With all the changes, RHA President McDonald said he has seen more positive than negative reactions to this year’s contest, but there has still been minor controversy. A recent post on the Westminster Confessions Facebook page criticized the inclusion of female and non-binary contestants, which created a lot of discussion.
“#3878: As a female I am quite upset about Mr. Westminster,” the anonymous post said. “It was a great fun-filled time. Typically with some good looking men. Now we have women in it. It completely ruins the fun. Feminists suck.”
Vega, the female contestant, said she didn’t face any criticism or negative reactions in person, but she heard about the post from a friend.

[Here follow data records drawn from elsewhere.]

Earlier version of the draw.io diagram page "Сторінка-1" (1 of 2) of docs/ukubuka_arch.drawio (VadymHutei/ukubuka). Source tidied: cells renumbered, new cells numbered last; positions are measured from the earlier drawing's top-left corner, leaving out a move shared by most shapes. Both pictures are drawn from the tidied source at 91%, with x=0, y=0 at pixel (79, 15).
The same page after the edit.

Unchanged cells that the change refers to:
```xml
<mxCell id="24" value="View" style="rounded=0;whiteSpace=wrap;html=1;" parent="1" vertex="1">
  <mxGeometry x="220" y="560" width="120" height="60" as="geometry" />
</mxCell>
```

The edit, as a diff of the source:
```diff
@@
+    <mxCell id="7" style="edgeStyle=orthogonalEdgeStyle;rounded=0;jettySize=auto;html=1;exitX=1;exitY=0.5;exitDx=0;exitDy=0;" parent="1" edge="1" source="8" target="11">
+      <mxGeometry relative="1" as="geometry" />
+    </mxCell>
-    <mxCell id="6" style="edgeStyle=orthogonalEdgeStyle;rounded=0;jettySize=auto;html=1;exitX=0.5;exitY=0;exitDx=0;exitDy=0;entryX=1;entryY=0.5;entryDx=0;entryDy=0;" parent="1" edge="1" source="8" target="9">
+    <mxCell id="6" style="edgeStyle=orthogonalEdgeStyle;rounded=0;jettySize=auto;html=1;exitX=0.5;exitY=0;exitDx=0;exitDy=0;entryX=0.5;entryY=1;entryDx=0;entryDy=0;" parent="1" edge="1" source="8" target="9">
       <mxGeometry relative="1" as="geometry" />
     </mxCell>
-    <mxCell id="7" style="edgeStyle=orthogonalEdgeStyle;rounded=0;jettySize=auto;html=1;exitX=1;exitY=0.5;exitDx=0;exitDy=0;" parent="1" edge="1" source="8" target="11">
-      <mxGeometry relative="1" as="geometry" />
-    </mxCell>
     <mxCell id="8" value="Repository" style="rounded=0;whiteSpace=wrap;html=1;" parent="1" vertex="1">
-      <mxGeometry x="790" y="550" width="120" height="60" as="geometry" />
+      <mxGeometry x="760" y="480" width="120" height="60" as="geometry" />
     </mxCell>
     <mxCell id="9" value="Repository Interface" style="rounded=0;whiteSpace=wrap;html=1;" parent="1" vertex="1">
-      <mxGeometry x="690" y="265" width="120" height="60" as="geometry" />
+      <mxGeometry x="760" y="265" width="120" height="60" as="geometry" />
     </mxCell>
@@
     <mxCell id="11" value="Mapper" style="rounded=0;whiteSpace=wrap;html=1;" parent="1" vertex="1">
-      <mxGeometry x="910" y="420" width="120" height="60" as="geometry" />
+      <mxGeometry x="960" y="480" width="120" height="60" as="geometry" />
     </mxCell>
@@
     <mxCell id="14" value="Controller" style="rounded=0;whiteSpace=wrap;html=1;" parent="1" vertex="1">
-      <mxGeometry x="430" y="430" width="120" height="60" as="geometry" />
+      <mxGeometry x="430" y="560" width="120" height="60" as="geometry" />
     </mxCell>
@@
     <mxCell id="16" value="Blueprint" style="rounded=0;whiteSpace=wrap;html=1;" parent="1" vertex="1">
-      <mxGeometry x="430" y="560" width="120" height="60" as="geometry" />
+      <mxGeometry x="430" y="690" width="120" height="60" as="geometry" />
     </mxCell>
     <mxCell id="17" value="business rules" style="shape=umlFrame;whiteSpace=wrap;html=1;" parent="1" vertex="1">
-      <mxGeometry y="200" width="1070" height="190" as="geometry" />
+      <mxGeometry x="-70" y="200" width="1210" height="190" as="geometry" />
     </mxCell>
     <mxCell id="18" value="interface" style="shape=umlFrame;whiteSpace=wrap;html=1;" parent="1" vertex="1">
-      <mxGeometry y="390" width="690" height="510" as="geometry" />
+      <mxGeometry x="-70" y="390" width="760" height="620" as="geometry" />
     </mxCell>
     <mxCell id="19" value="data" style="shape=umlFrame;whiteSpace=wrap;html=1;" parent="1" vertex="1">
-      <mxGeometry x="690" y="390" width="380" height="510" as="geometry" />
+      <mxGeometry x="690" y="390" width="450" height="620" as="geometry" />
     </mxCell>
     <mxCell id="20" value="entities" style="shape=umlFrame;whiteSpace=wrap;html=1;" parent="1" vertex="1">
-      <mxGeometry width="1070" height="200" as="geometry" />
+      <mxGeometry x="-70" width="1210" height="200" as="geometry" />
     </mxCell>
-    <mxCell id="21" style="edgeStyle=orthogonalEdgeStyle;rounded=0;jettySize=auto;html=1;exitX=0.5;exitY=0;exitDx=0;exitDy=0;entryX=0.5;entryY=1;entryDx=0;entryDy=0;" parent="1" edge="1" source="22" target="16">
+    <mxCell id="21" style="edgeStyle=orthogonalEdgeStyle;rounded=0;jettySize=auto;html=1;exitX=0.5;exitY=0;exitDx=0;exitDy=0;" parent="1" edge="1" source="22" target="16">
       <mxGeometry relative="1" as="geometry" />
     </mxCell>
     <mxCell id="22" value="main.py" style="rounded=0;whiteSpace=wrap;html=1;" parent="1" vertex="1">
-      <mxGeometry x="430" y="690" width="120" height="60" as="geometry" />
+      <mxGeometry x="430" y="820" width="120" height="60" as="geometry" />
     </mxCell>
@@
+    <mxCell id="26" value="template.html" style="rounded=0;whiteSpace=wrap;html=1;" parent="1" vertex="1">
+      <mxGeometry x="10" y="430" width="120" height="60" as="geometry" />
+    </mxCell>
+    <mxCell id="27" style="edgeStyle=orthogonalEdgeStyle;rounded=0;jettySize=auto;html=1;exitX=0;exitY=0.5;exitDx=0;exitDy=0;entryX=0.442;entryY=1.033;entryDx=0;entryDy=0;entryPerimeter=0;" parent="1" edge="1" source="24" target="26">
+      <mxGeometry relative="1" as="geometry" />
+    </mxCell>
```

“It was just so disappointing to me, really,” Vega said. “Do I consider myself a feminist? Yes. But did I consider what I was doing an act of feminism? No, that was not what was going through my mind.”
She said her fellow competitors were supportive and excited for her to join.
“I’m a huge advocate of being entirely inclusive on it,” said Smith, first-place winner. “I don’t see any reason why it should just be guys.”
RHA President McDonald responded to the anonymous Westminster Confessions Facebook post, saying he was happy to discuss and answer any questions about RHA’s decision but said he never heard a response from the author of the post.
“Mx. Westminster is for everyone, not just Mr. Westminster,” McDonald said. “It’s about saying, ‘Let’s have a good time, let’s put on a show for people and let’s raise money for a good cause.’”